Originally published in UN Women’s flagship report, Progress of the World’s Women 2019-2020: Families in a Changing World
Anis Hidayah was still a student when she picked up the newspaper one morning and read the story of a local woman who had left her young children in Indonesia to work thousands of miles away in one of the Gulf States. There she was exploited, beaten and raped by her employer. When she came home, she was treated as a social outcast and her young family was humiliated and ostracized.
“That story lit a fire within me,” says Hidayah. “That could have been my mother, my family. This was one story, but there are millions of others suffering the same all over the country.”
Indonesia has one of the world’s largest migrant worker communities. In 2016, an estimated 9 million Indonesians were working abroad. Half were women, the majority employed in the informal sector as domestic workers.
Hidayah says that many families in Indonesia anticipate that at least one adult will seek work abroad, as they believe this is their only opportunity to boost their earning potential and secure their children’s education and life opportunities. In the village where she grew up, many of Hidayah’s friends were raised by grandparents while their parents lived overseas. “I realized that this was my community and my problem as well,” she says.
In 2004, Hidayah and a group of other human rights activists started Migrant Care, which fights for better protection for Indonesia’s migrant workers. Today, the organization receives more than 1,000 calls every year from workers or families needing help.
For more than 12 years, Migrant Care fought for overseas workers to be better protected under Indonesian law. In 2017, the Government passed new legislationthat for the first time guaranteed some basic rights to workers migrating through official channels.
“The new legislation, while not perfect, is a huge victory for us,” says Hidayah. One of the most significant provisions Migrant Care had successfully campaigned for was curtailing the power of recruitment agencies in the migration process.
“Before, the recruitment agents had the mandate, which was often abused, to provide departing workers and their families with information about their rights,” says Hidayah. Now this training takes place at village level, she explains, with the communities themselves taking the lead role in ensuring safer migration flows.

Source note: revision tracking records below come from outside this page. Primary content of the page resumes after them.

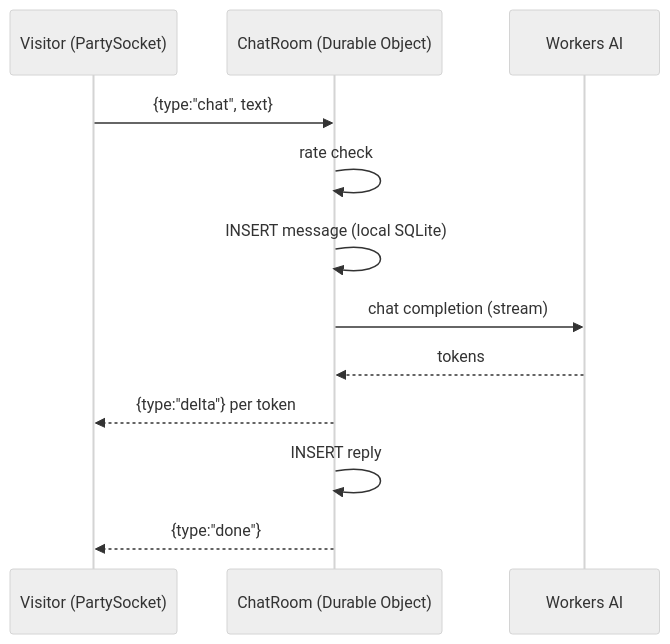
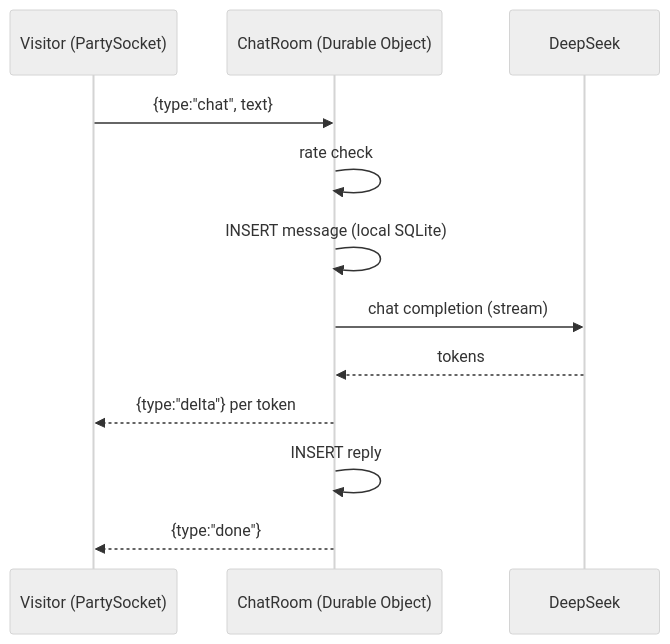
Before and after one commit to murugu-21/murugu-21.github.io: the third of 3 diagrams in blog/content/blog/sitegpt-partykit-durable-objects/index.md, drawn with Mermaid (neutral theme). The commit also changed 7 other files, not shown here.

First line of the commit message:
feat(chat): gate on the DeepSeek balance, not a daily allowance

````diff
--- a/blog/content/blog/sitegpt-partykit-durable-objects/index.md
+++ b/blog/content/blog/sitegpt-partykit-durable-objects/index.md
@@ -154,14 +154,14 @@
 ```mermaid
 sequenceDiagram
     participant V as Visitor (PartySocket)
     participant DO as ChatRoom (Durable Object)
-    participant AI as Workers AI
+    participant AI as DeepSeek
     V->>DO: {type:"chat", text}
     DO->>DO: rate check
     DO->>DO: INSERT message (local SQLite)
     DO->>AI: chat completion (stream)
     AI-->>DO: tokens
     DO-->>V: {type:"delta"} per token
     DO->>DO: INSERT reply
     DO-->>V: {type:"done"}
 ```
````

Migrant Care is assisting villages in this process, running safe migration workshops for locals about to move abroad, including assistance with their contracts and information about their legal rights in their destination countries and where to get help if they find themselves in trouble.
It is also helping villages to provide support for the children left behind. “We need to know, for example, if a child stops going to school or if they are being treated badly at home while a parent is abroad,” says Hidayah. “We are helping to implement systems that place their welfare in the community’s hands, making sure the families of domestic workers are included in village development planning and budget programmes. In this way, the whole village is taking collective responsibility.”
Migrant Care’s focus is not just domestic. 2017 also saw the signing of the landmark Association of Southeast Asian Nations (ASEAN) Consensus on the Protection and Promotion of the Rights of Migrant Workers, in which governments from 10 countries across the region promised to strengthen social protection, access to justice and the human rights of millions of overseas workers in both countries of origin and destination.
While this is a triumph for the region’s civil society groups, Hidayah says there is still urgent work to be done. One of Migrant Care’s priorities is to fight for the rights of the millions of undocumented workers—those who migrate for work through unofficial channels— excluded from the Consensus and left unprotected and unacknowledged by their governments.
It is a complex and sensitive issue. Since 2015, Indonesia has banned informal workers, including domestic workers, from travelling to work in 20 countries where they face high levels of abuse and exploitation. Yet millions of Indonesians—mostly women—still travel illegally as undocumented workers on the promise of employment, leaving their families back home with little access to justice if anything happens to them abroad.
“We view undocumented workers from a human and labour rights perspective, but this view is still not reflected in the politics or laws of our country or our region,” says Hidayah. “Yet the advances of the last few years are giving us the confidence that we really can work towards lasting and sustainable change even on this issue.”